--- Goal of the exercise ---
Search term "Ethereum": please show all lines in the listing that contain it.

--- Extracted entries ---
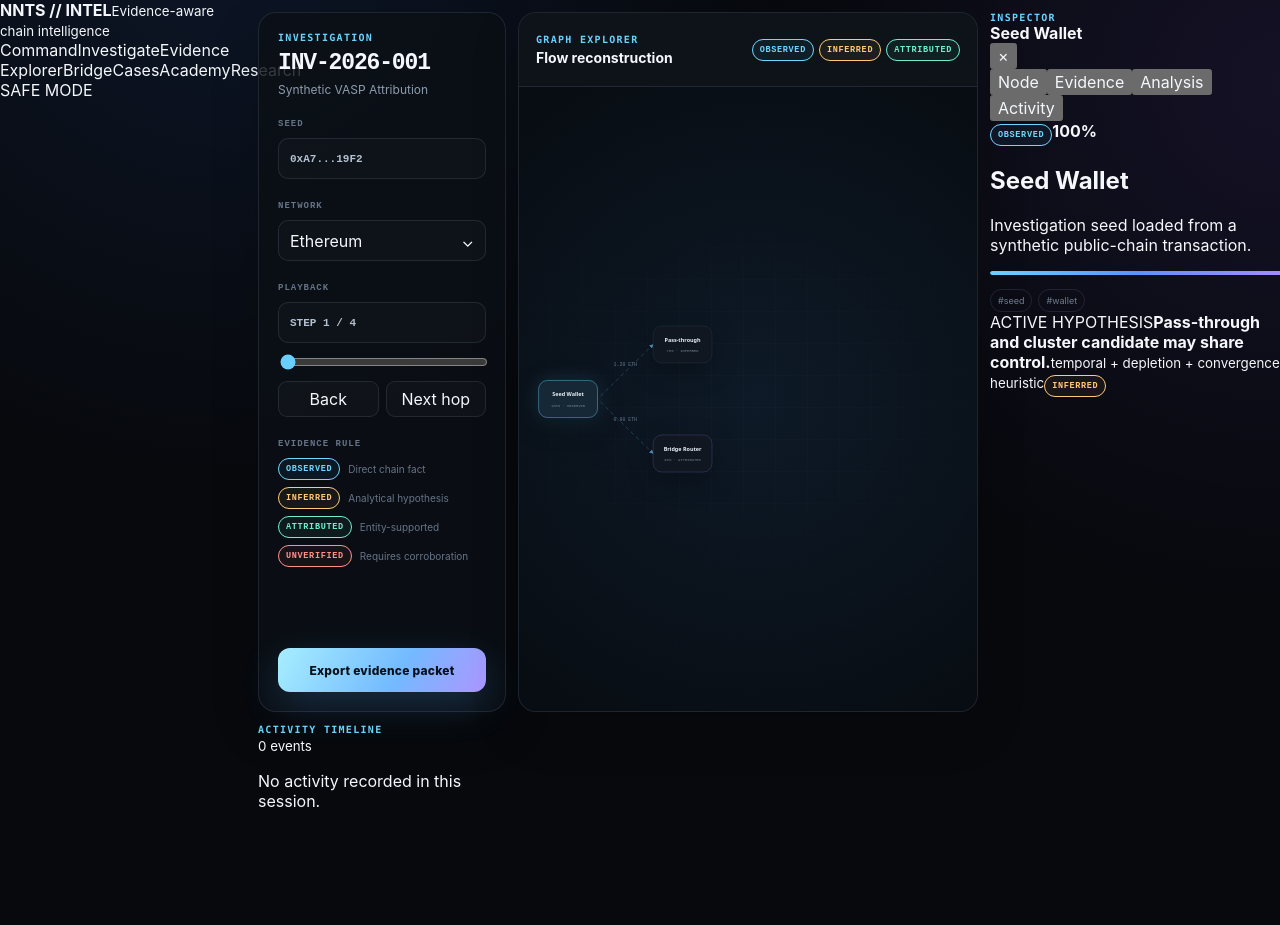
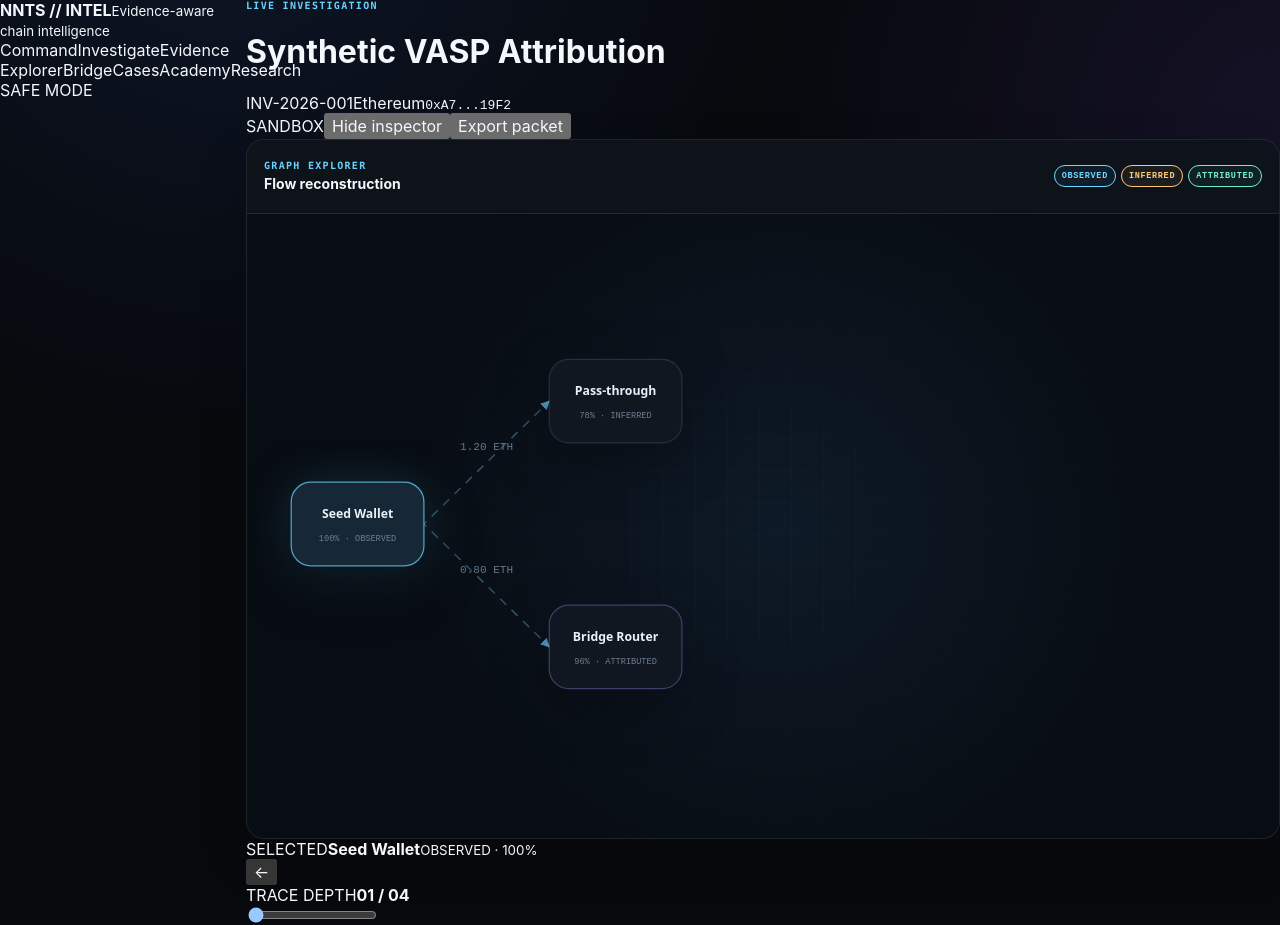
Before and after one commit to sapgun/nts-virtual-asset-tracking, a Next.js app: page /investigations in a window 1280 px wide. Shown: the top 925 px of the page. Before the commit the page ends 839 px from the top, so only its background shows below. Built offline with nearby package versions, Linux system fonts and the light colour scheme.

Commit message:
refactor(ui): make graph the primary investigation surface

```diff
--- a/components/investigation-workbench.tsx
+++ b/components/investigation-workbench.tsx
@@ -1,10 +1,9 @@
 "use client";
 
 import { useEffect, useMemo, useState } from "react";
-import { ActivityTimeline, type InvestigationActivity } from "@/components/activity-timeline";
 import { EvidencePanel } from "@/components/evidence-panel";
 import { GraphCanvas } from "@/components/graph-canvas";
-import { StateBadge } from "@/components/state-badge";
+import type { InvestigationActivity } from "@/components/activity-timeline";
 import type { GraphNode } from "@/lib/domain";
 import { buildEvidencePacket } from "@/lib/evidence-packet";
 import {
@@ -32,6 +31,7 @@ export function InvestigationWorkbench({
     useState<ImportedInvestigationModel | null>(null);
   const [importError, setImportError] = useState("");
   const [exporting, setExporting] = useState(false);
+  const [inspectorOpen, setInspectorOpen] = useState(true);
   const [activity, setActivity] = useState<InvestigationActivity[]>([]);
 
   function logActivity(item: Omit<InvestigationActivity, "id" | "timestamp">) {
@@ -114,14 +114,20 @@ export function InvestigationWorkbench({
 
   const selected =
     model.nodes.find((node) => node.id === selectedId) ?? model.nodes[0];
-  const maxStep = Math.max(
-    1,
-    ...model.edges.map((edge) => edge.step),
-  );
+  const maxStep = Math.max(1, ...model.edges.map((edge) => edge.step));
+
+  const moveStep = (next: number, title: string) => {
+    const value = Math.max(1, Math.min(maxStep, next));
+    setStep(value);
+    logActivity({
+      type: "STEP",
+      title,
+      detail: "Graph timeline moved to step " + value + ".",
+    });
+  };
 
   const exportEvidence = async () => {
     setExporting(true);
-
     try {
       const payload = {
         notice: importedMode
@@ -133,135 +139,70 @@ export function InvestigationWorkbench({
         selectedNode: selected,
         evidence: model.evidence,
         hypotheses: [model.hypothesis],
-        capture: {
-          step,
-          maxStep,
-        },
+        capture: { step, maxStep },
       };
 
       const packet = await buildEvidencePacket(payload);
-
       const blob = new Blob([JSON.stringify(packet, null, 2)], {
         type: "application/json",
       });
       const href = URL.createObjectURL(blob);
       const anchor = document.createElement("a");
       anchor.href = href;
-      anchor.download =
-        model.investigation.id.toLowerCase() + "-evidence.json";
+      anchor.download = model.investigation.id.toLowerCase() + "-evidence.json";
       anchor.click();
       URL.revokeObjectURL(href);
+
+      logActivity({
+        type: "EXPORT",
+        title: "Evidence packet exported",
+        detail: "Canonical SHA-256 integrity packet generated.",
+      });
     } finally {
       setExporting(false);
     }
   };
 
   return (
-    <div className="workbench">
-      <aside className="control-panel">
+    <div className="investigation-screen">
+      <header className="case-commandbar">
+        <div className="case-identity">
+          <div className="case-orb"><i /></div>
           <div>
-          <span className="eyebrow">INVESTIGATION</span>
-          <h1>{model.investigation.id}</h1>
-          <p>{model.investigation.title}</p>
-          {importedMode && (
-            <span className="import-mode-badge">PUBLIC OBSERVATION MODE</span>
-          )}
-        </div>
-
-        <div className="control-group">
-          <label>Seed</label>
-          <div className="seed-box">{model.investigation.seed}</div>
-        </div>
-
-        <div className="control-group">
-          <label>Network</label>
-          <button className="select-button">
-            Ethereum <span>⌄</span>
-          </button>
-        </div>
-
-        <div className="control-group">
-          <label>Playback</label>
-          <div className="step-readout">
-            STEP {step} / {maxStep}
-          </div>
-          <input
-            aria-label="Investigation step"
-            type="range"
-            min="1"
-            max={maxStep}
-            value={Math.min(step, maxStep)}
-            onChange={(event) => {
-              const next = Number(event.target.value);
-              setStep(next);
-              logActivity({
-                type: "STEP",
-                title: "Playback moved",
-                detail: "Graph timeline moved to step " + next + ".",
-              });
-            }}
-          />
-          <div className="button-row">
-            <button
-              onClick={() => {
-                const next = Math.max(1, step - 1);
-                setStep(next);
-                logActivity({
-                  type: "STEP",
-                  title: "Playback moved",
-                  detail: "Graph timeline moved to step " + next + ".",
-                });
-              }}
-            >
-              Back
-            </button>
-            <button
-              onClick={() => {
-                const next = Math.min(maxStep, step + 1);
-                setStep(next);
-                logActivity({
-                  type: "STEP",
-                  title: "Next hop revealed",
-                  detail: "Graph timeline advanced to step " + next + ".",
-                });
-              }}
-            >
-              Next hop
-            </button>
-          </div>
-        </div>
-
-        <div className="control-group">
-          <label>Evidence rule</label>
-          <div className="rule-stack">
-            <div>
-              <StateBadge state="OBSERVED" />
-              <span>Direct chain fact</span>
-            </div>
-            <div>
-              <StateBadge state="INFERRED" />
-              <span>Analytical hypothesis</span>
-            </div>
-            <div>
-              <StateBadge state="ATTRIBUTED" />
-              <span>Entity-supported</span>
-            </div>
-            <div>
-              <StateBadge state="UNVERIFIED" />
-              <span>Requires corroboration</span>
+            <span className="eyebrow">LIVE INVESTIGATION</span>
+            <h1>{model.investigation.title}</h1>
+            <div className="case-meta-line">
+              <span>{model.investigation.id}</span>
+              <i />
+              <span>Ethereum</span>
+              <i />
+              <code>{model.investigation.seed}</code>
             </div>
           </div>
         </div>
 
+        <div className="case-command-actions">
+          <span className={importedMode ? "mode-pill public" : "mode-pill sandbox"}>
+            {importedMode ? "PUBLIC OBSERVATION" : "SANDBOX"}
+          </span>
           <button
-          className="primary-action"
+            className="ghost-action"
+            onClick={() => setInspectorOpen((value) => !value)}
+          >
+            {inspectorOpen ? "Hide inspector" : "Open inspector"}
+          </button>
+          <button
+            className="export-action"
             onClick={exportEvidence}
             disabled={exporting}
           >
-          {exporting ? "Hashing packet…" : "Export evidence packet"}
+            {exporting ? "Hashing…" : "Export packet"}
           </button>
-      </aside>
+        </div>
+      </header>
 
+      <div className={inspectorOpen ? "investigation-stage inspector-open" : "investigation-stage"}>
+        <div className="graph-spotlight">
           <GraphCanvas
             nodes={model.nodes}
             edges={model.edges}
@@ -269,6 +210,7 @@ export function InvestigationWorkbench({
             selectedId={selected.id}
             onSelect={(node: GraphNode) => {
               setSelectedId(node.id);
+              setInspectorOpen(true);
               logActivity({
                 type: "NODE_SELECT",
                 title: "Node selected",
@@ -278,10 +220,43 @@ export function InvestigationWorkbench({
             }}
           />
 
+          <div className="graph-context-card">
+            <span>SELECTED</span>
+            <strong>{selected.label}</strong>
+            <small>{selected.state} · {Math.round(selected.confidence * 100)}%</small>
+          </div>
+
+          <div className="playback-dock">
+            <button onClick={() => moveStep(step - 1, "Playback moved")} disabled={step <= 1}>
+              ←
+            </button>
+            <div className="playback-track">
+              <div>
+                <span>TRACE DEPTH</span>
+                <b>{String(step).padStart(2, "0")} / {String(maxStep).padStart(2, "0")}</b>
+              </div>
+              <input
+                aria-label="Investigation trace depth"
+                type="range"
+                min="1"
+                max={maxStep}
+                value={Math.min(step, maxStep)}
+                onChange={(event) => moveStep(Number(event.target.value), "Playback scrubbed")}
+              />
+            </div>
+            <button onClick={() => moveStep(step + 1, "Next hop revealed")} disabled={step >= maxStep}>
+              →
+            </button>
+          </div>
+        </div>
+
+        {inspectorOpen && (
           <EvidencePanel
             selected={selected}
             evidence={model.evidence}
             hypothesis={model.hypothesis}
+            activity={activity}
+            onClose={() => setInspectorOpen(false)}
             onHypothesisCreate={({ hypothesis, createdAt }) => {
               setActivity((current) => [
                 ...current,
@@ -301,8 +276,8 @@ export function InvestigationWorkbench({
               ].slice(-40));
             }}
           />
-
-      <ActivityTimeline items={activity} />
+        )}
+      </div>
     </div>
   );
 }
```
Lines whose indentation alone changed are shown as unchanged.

--- Final answer ---
-            Ethereum <span>⌄</span>
+              <span>Ethereum</span>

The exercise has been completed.